During World War One, British and Empire soldiers could be officially commended for an act of gallantry or meritorious service without the award of a medal, this was called Mentioned in Despatches (MiD). Those recognised in such a manner were specifically named in the official military despatch written by the Commander-in-Chief, initially John French and from 1915 Douglas Haig, which was subsequently published in The London Gazette.
In 1919, it was decided that those mentioned in despatches would be awarded an official certificate, which was retroactive to 1914, and would also be entitle to wear a bronze spray of oak leaves on the ribbon of their Allied Victory Medal. The certificate contained the individual’s service details and referenced the specific despatch in which they were named. Although sometimes maligned as a ‘failed’ effort to earn a gallantry medal, MiD was almost unique as it was one of only two military awards, alongside the Victoria Cross, that could be issued posthumously.

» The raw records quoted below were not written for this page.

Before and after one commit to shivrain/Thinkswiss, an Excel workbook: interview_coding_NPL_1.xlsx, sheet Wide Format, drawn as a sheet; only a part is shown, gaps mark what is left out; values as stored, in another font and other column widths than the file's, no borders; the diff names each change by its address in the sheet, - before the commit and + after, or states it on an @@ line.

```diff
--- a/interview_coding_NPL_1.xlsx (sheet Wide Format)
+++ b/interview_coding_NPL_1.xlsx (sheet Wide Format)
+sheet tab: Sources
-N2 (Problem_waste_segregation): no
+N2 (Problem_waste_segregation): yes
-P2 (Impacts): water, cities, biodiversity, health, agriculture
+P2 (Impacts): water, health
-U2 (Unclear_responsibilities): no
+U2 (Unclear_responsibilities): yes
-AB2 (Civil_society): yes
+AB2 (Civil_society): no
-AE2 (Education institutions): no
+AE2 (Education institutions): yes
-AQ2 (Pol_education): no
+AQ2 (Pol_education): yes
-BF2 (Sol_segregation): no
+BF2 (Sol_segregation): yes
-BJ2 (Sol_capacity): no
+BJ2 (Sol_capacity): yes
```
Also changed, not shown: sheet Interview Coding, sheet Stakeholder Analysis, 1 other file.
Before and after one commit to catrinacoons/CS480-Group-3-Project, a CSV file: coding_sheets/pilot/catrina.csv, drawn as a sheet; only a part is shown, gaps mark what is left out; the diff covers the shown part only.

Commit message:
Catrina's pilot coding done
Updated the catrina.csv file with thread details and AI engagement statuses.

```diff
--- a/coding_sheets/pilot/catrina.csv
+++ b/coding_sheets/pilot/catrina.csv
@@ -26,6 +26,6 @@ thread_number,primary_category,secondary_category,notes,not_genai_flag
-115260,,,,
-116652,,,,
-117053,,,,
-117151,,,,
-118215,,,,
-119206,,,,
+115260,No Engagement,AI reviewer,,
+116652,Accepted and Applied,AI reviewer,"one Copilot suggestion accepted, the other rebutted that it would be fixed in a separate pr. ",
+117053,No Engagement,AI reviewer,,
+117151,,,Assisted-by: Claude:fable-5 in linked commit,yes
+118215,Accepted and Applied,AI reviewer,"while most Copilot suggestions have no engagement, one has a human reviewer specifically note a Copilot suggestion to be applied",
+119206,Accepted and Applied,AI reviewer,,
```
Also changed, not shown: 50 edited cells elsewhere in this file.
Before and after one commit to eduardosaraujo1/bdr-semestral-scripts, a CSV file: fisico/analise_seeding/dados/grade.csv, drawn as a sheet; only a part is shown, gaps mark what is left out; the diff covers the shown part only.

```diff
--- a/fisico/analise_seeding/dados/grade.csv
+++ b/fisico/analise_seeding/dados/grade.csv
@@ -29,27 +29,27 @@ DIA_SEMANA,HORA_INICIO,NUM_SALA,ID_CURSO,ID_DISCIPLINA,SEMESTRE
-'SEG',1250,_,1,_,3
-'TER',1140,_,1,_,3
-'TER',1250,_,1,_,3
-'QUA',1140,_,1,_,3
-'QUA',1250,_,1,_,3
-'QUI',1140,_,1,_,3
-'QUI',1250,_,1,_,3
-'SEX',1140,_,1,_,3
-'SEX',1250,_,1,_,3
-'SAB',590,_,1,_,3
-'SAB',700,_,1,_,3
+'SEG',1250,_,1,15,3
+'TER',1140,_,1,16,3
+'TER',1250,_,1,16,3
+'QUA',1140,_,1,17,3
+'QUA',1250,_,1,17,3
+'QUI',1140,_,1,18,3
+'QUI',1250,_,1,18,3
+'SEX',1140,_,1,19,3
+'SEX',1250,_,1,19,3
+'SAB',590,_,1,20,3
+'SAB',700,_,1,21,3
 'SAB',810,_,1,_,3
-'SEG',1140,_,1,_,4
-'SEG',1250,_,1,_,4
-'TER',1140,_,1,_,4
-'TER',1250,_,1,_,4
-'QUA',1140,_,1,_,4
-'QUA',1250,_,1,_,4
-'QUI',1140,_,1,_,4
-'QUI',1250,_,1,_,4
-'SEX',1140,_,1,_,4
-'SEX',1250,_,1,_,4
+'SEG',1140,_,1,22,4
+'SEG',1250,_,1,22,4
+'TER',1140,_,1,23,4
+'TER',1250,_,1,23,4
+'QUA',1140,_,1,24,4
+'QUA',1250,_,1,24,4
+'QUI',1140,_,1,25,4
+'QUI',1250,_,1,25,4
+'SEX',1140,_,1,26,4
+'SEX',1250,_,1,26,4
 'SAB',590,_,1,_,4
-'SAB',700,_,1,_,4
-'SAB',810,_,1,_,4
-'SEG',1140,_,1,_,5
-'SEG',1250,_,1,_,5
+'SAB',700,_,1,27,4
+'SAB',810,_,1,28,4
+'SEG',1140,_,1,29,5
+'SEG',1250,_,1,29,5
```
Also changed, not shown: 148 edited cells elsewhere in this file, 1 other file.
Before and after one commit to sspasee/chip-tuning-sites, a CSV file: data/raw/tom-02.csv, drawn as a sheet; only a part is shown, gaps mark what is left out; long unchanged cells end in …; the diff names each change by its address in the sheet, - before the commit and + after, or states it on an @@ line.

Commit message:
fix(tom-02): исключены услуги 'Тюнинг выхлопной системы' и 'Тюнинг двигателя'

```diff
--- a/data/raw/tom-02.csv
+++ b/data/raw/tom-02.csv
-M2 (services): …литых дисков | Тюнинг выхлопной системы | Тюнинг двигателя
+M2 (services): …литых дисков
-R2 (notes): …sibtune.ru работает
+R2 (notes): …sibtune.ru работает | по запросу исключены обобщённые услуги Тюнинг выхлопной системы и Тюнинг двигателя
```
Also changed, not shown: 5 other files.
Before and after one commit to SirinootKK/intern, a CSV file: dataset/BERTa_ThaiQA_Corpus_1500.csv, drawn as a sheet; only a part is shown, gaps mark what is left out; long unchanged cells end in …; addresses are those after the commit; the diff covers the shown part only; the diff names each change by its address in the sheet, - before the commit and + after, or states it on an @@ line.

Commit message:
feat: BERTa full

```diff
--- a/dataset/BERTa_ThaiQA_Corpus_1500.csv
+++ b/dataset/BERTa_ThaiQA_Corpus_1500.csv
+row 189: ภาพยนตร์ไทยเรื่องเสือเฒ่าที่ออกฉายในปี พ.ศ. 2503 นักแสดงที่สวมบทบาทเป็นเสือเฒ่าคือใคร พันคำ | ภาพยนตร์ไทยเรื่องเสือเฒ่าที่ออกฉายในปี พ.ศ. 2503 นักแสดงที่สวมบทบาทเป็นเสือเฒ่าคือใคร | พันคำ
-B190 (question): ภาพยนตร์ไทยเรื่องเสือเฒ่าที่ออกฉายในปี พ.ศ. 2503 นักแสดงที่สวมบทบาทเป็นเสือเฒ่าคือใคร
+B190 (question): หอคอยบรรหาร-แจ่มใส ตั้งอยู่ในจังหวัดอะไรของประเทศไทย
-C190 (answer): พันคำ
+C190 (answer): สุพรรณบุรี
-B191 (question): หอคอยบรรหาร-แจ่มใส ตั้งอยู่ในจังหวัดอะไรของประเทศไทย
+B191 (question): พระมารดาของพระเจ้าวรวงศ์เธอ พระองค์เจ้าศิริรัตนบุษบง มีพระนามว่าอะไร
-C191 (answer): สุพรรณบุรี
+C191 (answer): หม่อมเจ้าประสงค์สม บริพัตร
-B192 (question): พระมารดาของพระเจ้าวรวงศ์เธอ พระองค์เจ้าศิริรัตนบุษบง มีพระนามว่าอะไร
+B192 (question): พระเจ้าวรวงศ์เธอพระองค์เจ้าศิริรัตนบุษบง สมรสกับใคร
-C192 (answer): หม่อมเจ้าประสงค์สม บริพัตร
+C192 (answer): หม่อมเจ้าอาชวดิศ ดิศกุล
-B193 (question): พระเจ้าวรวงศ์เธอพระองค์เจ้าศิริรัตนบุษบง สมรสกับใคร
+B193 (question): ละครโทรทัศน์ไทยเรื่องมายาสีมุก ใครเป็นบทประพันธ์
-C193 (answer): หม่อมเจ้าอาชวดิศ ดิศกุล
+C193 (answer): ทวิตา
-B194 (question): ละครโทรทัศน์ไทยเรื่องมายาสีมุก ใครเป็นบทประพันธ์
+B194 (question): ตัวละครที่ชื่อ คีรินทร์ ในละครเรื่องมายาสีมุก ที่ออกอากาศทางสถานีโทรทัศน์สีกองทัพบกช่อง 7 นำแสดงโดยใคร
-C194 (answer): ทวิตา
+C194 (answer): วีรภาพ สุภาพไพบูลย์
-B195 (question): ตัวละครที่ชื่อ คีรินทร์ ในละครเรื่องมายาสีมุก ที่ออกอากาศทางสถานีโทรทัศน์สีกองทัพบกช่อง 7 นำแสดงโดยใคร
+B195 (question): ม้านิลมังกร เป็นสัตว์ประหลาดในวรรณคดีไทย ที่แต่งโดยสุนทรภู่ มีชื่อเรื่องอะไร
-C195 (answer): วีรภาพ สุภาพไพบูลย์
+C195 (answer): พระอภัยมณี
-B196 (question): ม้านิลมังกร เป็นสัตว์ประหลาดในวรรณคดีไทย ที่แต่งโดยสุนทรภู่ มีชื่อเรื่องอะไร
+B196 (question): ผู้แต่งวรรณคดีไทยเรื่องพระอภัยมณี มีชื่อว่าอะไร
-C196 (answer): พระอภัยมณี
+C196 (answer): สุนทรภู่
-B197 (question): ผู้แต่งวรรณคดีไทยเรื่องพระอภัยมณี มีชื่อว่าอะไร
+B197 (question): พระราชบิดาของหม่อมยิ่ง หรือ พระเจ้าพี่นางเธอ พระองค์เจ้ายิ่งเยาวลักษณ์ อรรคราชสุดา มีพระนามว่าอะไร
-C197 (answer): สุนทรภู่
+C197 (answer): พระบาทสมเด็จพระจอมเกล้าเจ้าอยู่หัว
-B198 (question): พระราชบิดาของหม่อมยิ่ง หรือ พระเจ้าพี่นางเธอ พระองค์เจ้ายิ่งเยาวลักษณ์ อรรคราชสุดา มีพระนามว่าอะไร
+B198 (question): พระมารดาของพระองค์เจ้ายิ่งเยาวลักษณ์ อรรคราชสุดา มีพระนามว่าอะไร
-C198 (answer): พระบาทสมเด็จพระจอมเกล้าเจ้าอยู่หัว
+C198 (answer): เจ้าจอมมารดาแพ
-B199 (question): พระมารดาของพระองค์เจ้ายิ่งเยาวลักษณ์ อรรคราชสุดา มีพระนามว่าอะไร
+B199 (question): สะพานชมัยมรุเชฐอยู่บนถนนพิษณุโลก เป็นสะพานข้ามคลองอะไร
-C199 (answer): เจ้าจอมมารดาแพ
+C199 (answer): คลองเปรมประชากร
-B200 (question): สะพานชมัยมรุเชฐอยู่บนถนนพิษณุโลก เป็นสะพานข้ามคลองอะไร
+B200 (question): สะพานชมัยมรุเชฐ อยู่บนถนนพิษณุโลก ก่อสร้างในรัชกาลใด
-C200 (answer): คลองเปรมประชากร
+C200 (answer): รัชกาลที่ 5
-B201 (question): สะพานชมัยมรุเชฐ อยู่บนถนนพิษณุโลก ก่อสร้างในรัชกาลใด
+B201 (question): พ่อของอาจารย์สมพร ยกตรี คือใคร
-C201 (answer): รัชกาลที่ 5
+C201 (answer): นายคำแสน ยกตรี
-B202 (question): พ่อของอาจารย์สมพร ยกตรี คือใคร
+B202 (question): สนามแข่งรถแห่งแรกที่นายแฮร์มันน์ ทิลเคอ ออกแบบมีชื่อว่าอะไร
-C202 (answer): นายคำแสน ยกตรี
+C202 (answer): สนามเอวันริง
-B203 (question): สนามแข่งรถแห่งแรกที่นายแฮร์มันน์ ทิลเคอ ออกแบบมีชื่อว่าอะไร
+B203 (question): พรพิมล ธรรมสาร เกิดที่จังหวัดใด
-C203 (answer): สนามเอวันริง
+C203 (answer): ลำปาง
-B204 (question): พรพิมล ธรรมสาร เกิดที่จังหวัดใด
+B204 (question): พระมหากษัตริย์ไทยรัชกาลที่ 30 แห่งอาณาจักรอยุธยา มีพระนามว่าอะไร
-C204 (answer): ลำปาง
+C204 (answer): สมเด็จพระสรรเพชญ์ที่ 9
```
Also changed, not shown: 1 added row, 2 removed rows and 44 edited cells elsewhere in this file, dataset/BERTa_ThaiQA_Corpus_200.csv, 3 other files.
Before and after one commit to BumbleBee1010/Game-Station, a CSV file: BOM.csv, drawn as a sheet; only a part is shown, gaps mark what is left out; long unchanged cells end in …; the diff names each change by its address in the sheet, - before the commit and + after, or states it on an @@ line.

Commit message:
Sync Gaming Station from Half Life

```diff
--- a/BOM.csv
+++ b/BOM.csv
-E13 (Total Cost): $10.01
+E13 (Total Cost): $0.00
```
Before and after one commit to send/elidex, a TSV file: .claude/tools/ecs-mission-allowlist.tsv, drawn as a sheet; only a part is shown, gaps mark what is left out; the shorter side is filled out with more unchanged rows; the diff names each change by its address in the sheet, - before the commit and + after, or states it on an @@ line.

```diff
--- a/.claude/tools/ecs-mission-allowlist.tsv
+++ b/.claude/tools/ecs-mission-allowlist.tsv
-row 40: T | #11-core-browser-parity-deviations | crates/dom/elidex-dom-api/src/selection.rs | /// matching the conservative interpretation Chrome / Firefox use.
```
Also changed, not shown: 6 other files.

Unlike other awards, however, those recognised were not entitled to use any post-nominal letters but could be commended in such a manner on multiple occasions.